The international hunt for the Titan submersible exposed limitations in search-and-rescue planning, and have prompted efforts to improve the response to potential disasters beneath the sea, according to a paper submitted by Chile.
The case of the Titan also highlighted the shift from underwater navigation being the preserve of militaries to commercial operators, raising questions about safety, regulations and certification needed for the construction of vessels.
“However, the Titan tragedy has also led to calls for a review of SAR [search and rescue] procedures to be followed to assist crews onboard these underwater crafts,” the submission by Chile said.
“A worldwide increase in the number of these craft and their capacities is evident as they reach greater distances away from the coast and greater depths at sea.
“Similarly, the number of people using these craft has also risen. With greater numbers of such excursions comes a higher risk of accidents.”
The Titan submersible imploded in June, killing Stockton Rush, the chief executive of the submersible’s owner OceanGate, along with four passengers. The US has launched an inquiry with the assistance of UK, French and Canadian authorities.
Chile said the three-volume manual compiled by the IMO and its aeronautical counterpart on search-and-rescue operations has only limited general guidance regarding underwater search and rescue, which should be examined further.
Its paper also backed plans for more “tools to provide psychological first aid to survivors and rescuers involved” in search-and-rescue operations.

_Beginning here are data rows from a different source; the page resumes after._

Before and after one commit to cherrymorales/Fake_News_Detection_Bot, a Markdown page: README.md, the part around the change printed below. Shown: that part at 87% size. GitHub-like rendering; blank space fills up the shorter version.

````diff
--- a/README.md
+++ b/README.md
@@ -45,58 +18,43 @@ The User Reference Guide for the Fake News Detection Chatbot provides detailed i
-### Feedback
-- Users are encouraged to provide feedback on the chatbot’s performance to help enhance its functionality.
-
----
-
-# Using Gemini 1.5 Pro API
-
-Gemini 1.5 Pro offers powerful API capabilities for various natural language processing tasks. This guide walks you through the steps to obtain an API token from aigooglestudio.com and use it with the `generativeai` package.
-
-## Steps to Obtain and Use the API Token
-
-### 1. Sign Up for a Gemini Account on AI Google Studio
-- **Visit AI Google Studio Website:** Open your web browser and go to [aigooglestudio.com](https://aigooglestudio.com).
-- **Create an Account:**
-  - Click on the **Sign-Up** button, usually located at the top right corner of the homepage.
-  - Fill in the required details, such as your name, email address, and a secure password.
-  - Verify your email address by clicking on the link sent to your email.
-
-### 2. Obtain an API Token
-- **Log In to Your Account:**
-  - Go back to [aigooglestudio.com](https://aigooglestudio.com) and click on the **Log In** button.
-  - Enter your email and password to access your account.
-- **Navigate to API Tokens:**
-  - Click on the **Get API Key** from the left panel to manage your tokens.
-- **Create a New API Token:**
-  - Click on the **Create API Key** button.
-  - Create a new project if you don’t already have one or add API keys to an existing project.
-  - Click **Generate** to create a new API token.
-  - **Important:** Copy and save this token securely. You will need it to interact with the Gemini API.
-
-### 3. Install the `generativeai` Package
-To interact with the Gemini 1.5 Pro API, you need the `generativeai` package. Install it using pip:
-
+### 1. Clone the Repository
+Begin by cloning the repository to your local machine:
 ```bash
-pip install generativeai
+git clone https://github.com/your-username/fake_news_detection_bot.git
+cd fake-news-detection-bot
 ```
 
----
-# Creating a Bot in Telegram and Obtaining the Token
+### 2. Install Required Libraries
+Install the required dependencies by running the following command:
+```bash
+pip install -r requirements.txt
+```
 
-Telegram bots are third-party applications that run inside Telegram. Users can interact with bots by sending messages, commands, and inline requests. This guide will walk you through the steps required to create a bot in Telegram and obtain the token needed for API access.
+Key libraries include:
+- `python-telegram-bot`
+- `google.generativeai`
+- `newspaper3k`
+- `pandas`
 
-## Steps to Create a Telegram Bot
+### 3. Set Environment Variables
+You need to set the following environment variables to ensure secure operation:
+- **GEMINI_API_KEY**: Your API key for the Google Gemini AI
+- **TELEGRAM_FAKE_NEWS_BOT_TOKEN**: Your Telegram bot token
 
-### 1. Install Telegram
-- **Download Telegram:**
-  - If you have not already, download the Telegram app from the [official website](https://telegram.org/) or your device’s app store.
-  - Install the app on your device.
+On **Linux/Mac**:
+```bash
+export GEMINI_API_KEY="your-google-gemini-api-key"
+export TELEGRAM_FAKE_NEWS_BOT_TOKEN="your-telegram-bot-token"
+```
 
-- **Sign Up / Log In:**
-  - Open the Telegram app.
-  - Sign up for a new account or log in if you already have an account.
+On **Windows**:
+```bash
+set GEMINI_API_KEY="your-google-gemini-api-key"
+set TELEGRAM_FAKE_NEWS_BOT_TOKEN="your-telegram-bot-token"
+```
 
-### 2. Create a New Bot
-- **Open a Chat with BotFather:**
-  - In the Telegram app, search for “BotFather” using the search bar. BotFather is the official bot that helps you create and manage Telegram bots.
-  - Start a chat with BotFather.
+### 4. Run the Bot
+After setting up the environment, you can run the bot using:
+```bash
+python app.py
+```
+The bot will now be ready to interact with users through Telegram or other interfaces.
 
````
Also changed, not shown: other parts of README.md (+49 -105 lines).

It said in a paper that they are “not only exposed to situations of critical incident stress during a specific SAR operation, but also accumulate mental exhaustion as a result of permanent exposure to stressful events, such as long working hours, lack of sleep, dealing with injured persons or casualties, and media exposure, among others”.
The IMO group with oversight of search and control regulations is next due to meet in November.
The Titanic sank on 15 April 1912 after striking an iceberg in the north-west Atlantic, with the loss of 1,523 lives. The wreck, discovered in 1985, is about 600km off the coast of Newfoundland, Canada.
In a circular to the IMO in May, the UK and the US said they wanted stronger legal protection for the wreck, given the “historic, cultural and societal significance” of the Titanic.
The sinking of the Titanic led to the creation of the International Convention for the Safety of Life at Sea (SOLAS), with the first version adopted in 1914.
- Record-breaking explorer Vescovo sells unique diving ship after 20-month search
- Seafarers evacuated as handysize bulker burns off Indonesia
- Sea mine suspected as explosion hits Ukraine-bound cargo ship off Romania
- Cruise ship aground in Greenland waits for rescue vessels to arrive
- Two tugs damaged in rescue of NYK car carrier in Australian storm